_EXTRACTED DATA_
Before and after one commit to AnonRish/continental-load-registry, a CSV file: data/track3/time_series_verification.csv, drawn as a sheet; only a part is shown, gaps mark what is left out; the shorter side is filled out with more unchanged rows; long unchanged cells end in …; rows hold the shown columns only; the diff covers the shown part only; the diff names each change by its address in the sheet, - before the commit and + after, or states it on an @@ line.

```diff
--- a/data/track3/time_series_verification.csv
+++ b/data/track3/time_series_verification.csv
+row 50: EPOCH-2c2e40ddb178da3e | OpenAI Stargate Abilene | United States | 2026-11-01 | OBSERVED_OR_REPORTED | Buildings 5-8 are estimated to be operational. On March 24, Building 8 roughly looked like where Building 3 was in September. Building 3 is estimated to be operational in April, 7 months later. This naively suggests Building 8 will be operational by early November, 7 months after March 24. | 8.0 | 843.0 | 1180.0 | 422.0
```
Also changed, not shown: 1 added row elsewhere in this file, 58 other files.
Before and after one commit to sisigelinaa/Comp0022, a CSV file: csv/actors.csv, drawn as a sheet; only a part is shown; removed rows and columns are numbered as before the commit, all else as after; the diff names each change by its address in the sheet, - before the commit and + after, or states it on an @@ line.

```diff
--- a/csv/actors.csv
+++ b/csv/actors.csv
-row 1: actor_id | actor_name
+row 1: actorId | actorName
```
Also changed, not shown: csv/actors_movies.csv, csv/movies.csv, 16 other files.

_YOUR TASK_
Give back each record above exactly as written.

_RESULT OF THIS TASK_
Before and after one commit to AnonRish/continental-load-registry, a CSV file: data/track3/time_series_verification.csv, drawn as a sheet; only a part is shown, gaps mark what is left out; the shorter side is filled out with more unchanged rows; long unchanged cells end in …; rows hold the shown columns only; the diff covers the shown part only; the diff names each change by its address in the sheet, - before the commit and + after, or states it on an @@ line.

```diff
--- a/data/track3/time_series_verification.csv
+++ b/data/track3/time_series_verification.csv
+row 50: EPOCH-2c2e40ddb178da3e | OpenAI Stargate Abilene | United States | 2026-11-01 | OBSERVED_OR_REPORTED | Buildings 5-8 are estimated to be operational. On March 24, Building 8 roughly looked like where Building 3 was in September. Building 3 is estimated to be operational in April, 7 months later. This naively suggests Building 8 will be operational by early November, 7 months after March 24. | 8.0 | 843.0 | 1180.0 | 422.0
```
Also changed, not shown: 1 added row elsewhere in this file, 58 other files.
Before and after one commit to sisigelinaa/Comp0022, a CSV file: csv/actors.csv, drawn as a sheet; only a part is shown; removed rows and columns are numbered as before the commit, all else as after; the diff names each change by its address in the sheet, - before the commit and + after, or states it on an @@ line.

```diff
--- a/csv/actors.csv
+++ b/csv/actors.csv
-row 1: actor_id | actor_name
+row 1: actorId | actorName
```
Also changed, not shown: csv/actors_movies.csv, csv/movies.csv, 16 other files.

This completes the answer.